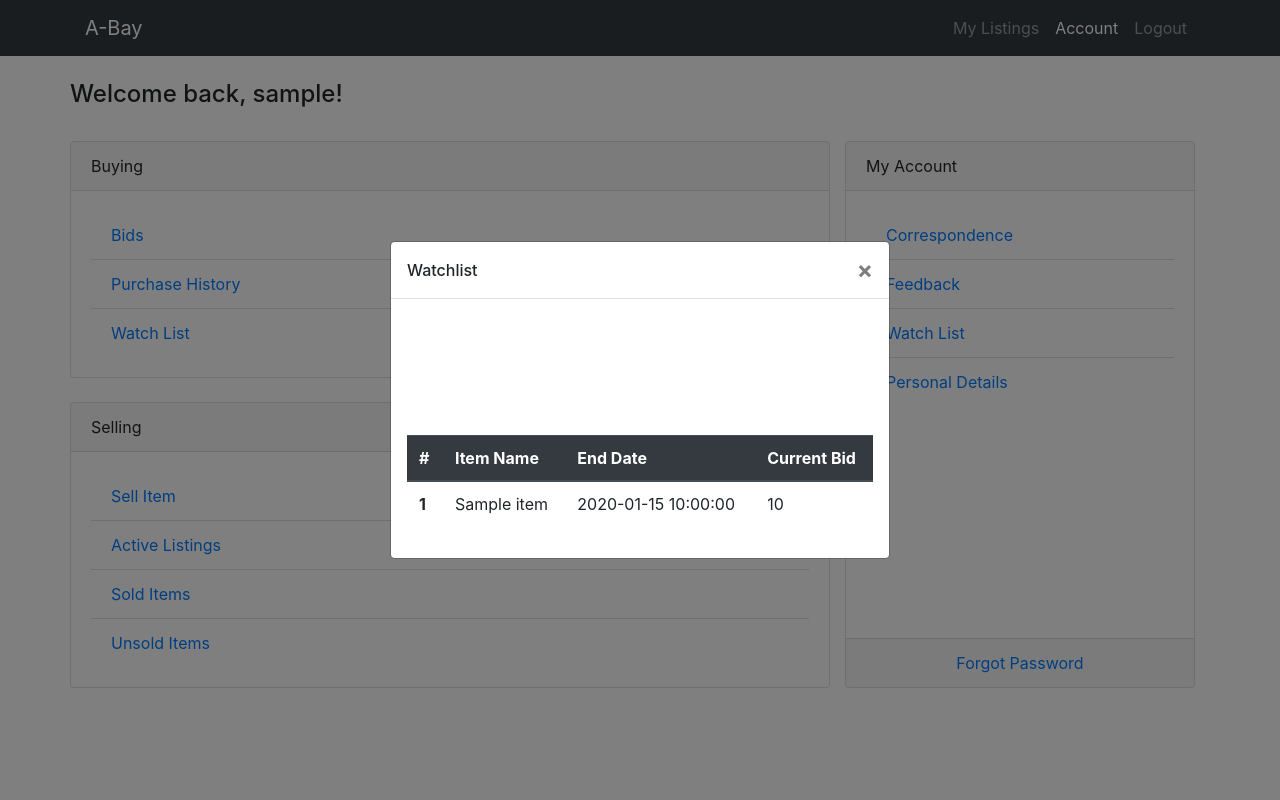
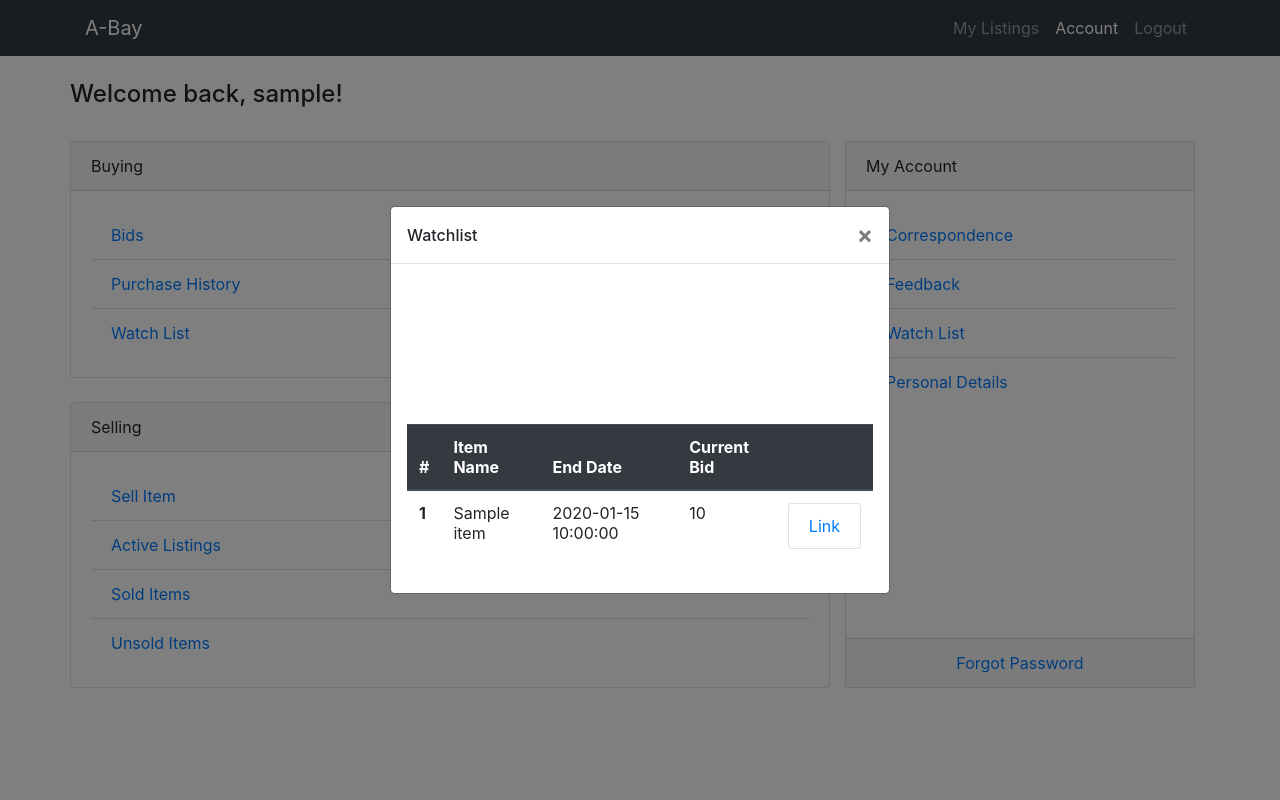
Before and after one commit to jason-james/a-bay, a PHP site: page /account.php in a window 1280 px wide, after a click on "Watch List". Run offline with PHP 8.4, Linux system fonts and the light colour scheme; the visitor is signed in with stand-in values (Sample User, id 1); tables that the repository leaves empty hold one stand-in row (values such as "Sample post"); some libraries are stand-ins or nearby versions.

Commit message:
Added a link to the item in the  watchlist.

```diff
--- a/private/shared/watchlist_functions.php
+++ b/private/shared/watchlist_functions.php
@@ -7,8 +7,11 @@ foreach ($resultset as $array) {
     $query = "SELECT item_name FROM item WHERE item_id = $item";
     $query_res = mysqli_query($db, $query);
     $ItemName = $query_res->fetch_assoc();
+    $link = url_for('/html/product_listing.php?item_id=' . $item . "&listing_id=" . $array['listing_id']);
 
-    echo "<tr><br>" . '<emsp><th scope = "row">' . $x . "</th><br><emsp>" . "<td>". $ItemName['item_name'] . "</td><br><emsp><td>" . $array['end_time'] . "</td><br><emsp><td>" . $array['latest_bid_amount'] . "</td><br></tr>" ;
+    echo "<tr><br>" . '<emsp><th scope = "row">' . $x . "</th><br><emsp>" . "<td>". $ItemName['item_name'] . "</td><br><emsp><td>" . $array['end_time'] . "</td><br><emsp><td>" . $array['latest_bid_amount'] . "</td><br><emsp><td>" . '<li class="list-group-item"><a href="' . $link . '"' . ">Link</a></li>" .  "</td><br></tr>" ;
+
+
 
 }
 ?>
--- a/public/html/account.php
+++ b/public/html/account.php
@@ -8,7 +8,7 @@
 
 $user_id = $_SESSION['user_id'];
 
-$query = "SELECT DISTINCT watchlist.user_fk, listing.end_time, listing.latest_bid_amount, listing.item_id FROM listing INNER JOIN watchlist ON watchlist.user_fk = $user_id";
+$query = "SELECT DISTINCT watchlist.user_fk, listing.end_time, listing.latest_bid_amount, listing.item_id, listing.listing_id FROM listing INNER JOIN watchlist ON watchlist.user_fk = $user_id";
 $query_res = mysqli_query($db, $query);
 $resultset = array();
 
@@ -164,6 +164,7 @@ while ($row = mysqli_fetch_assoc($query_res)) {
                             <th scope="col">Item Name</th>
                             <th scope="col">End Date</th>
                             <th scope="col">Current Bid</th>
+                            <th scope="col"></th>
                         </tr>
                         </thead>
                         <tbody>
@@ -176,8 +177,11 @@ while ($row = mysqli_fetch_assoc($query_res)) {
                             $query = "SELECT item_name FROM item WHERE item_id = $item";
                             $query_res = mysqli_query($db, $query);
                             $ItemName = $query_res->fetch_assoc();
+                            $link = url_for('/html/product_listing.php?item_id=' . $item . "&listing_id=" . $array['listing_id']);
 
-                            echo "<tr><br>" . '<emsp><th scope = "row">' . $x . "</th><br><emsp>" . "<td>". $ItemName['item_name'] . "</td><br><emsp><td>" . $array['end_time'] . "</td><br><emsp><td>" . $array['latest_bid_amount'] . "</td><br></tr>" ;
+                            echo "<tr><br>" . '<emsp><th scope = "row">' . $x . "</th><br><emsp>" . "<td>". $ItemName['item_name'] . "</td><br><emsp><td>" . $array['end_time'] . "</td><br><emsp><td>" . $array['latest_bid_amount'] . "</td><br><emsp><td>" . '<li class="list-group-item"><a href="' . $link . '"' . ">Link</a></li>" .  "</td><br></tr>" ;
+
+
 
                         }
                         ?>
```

····················

● TASK DETAILS
For every line in the records above that holds "account", add one, and report the sum alone.

● EXERCISE SOLUTION
3